══ Task data ══

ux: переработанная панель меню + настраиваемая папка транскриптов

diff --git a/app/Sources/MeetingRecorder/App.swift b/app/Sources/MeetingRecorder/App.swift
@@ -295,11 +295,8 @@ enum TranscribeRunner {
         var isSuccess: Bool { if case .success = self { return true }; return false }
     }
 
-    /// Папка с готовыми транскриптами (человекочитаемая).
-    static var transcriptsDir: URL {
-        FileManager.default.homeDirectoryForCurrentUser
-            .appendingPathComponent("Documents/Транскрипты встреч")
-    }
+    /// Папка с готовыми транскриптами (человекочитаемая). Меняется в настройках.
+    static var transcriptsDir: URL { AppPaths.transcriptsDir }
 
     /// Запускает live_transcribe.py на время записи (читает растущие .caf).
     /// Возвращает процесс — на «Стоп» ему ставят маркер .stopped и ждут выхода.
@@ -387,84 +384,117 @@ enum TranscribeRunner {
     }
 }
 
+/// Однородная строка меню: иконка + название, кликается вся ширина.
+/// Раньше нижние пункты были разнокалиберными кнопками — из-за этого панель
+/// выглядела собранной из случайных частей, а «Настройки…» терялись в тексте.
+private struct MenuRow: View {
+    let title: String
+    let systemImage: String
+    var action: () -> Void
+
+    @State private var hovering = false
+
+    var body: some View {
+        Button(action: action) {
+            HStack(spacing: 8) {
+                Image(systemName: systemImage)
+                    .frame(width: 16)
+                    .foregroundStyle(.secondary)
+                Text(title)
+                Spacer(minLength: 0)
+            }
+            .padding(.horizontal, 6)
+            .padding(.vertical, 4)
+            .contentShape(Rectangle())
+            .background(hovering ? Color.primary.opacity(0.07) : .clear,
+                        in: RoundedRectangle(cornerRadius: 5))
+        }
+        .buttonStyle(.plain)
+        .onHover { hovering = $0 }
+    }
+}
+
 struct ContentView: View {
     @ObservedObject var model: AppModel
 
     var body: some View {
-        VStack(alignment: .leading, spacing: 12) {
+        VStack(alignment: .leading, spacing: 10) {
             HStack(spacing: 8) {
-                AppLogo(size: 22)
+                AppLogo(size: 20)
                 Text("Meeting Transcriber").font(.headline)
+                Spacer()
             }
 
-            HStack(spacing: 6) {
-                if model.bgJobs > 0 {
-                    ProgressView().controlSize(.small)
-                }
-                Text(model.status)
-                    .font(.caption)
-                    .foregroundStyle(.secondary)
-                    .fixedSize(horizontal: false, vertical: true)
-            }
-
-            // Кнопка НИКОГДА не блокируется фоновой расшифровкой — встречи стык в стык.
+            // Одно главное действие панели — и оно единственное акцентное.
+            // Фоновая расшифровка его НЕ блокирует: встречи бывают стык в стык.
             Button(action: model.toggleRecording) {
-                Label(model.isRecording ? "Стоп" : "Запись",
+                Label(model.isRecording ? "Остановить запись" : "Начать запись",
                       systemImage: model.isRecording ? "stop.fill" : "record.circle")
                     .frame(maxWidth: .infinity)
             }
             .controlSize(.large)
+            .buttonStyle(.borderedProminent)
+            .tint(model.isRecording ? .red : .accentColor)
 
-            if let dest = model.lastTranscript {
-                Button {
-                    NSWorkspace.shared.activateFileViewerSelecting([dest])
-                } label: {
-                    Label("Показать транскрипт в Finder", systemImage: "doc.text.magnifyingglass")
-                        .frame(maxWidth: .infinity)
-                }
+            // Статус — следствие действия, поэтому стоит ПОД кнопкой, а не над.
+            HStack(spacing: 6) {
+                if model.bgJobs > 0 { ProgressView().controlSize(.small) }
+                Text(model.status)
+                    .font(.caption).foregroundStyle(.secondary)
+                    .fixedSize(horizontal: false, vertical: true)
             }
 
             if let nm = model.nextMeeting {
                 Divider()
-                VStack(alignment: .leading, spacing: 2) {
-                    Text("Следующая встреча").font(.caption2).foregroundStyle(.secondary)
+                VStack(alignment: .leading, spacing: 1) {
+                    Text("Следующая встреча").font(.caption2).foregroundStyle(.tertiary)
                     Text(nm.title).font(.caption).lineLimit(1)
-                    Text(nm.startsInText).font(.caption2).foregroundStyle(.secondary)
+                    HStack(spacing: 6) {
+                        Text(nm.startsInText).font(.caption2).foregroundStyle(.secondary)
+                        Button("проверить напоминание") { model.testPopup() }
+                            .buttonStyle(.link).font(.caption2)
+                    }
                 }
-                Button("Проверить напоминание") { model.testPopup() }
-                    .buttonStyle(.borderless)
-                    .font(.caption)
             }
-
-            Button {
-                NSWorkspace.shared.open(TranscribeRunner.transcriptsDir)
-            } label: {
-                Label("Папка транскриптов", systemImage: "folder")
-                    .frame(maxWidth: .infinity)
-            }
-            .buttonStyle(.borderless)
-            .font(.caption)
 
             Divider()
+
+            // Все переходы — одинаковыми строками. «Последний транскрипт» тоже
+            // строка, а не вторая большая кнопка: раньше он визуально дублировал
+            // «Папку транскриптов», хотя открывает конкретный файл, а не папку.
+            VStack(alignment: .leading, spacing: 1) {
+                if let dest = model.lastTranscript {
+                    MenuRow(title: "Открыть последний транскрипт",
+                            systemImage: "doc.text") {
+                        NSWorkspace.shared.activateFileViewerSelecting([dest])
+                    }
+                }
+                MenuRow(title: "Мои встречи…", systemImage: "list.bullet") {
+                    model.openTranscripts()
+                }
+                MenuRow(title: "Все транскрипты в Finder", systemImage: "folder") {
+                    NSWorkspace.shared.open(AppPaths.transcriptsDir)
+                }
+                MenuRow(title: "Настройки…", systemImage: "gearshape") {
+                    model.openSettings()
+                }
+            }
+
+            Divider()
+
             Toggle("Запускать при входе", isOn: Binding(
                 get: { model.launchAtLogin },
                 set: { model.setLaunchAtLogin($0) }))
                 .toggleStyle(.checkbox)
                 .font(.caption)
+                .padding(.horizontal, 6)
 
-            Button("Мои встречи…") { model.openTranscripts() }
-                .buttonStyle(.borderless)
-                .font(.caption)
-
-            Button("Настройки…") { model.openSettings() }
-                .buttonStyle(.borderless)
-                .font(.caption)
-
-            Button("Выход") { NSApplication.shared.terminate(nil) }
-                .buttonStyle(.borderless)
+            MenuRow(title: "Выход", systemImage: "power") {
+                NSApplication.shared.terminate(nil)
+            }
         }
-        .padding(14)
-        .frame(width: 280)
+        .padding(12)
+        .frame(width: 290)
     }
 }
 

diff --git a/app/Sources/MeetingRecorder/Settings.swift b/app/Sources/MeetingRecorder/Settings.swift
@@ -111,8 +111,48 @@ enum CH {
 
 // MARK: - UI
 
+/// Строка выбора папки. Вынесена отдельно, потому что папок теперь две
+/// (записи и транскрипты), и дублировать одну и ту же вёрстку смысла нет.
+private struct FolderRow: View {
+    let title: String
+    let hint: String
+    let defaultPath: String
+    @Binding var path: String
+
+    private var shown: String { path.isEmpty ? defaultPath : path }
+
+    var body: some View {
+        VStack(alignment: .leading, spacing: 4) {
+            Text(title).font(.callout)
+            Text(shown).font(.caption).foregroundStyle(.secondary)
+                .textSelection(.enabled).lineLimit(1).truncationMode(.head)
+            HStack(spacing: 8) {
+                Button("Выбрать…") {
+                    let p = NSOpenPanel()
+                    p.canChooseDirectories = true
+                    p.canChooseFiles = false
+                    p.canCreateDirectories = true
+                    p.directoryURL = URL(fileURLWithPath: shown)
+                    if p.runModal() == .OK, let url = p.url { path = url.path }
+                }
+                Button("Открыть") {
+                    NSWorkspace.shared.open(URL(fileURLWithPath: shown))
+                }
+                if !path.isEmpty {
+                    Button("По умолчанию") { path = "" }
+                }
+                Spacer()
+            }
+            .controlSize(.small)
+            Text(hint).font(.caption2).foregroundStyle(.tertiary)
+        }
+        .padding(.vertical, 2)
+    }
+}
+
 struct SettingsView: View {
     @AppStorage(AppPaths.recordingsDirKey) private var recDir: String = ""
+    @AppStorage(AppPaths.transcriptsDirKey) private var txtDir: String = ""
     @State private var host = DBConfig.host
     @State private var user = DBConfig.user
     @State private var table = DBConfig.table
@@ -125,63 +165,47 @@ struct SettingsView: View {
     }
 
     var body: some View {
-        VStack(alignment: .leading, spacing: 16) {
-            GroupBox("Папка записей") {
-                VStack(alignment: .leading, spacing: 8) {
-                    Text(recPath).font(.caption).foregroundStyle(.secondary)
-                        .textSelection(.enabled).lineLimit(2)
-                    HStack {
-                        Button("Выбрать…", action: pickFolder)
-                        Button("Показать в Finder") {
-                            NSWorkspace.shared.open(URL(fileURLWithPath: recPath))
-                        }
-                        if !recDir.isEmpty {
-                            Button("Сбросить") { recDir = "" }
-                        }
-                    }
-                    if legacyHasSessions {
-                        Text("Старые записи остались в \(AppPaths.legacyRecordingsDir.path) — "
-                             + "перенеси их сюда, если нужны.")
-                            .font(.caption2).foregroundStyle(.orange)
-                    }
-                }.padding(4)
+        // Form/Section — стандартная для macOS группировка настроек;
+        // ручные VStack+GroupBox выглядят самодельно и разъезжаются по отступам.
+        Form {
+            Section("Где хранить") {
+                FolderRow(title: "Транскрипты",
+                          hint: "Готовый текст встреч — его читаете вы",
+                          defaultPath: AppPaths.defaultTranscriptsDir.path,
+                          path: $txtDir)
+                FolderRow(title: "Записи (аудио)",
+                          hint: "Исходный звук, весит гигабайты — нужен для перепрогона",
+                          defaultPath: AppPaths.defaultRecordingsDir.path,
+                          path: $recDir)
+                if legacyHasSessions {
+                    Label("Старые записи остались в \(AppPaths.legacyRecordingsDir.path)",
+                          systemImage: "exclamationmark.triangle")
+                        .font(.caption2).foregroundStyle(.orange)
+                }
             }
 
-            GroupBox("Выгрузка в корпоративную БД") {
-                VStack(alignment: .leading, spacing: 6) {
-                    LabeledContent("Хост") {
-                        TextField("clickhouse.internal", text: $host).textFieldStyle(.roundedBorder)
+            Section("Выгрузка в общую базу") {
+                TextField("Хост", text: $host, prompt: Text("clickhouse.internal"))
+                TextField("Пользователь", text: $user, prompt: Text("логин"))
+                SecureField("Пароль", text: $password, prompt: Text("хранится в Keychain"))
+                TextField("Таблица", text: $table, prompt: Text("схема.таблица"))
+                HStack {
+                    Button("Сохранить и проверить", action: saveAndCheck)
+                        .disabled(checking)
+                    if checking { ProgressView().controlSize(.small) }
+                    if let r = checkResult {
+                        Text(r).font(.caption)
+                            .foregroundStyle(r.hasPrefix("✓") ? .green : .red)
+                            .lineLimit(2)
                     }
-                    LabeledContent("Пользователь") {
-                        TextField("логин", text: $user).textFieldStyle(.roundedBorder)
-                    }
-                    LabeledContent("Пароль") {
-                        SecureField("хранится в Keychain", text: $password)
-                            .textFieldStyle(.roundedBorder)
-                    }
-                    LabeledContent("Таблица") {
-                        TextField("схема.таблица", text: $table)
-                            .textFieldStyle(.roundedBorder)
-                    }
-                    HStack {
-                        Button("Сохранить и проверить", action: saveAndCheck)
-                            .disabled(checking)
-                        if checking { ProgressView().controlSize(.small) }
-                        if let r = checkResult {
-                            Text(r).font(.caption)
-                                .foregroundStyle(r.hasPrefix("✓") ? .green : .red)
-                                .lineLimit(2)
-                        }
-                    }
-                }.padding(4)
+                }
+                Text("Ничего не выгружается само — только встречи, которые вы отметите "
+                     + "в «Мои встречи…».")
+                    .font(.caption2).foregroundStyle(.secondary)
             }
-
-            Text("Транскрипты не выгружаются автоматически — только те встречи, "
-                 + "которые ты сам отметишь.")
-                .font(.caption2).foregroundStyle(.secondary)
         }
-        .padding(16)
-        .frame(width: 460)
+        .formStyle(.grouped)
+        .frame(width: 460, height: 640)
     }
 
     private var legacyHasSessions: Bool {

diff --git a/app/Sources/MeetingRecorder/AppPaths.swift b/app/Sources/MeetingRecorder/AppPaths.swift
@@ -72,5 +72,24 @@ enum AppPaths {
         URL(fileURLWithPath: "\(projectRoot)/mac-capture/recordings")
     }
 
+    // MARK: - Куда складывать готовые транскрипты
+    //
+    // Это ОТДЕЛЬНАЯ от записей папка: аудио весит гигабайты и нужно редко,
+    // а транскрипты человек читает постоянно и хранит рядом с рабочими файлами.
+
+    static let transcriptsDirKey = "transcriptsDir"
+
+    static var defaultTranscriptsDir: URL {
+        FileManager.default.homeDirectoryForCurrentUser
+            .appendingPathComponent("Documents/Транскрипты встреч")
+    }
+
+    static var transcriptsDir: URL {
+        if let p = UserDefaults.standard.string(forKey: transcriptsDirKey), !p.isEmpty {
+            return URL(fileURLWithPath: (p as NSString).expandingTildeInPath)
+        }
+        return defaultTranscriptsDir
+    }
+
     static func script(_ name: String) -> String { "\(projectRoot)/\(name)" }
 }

═══

■ Aim of the exercise
All lines from the one containing "460, height: 640)" through the end of the data, and no others, are to be given again word for word.

■ Output for this exercise
+        .frame(width: 460, height: 640)
     }
 
     private var legacyHasSessions: Bool {

diff --git a/app/Sources/MeetingRecorder/AppPaths.swift b/app/Sources/MeetingRecorder/AppPaths.swift
@@ -72,5 +72,24 @@ enum AppPaths {
         URL(fileURLWithPath: "\(projectRoot)/mac-capture/recordings")
     }
 
+    // MARK: - Куда складывать готовые транскрипты
+    //
+    // Это ОТДЕЛЬНАЯ от записей папка: аудио весит гигабайты и нужно редко,
+    // а транскрипты человек читает постоянно и хранит рядом с рабочими файлами.
+
+    static let transcriptsDirKey = "transcriptsDir"
+
+    static var defaultTranscriptsDir: URL {
+        FileManager.default.homeDirectoryForCurrentUser
+            .appendingPathComponent("Documents/Транскрипты встреч")
+    }
+
+    static var transcriptsDir: URL {
+        if let p = UserDefaults.standard.string(forKey: transcriptsDirKey), !p.isEmpty {
+            return URL(fileURLWithPath: (p as NSString).expandingTildeInPath)
+        }
+        return defaultTranscriptsDir
+    }
+
     static func script(_ name: String) -> String { "\(projectRoot)/\(name)" }
 }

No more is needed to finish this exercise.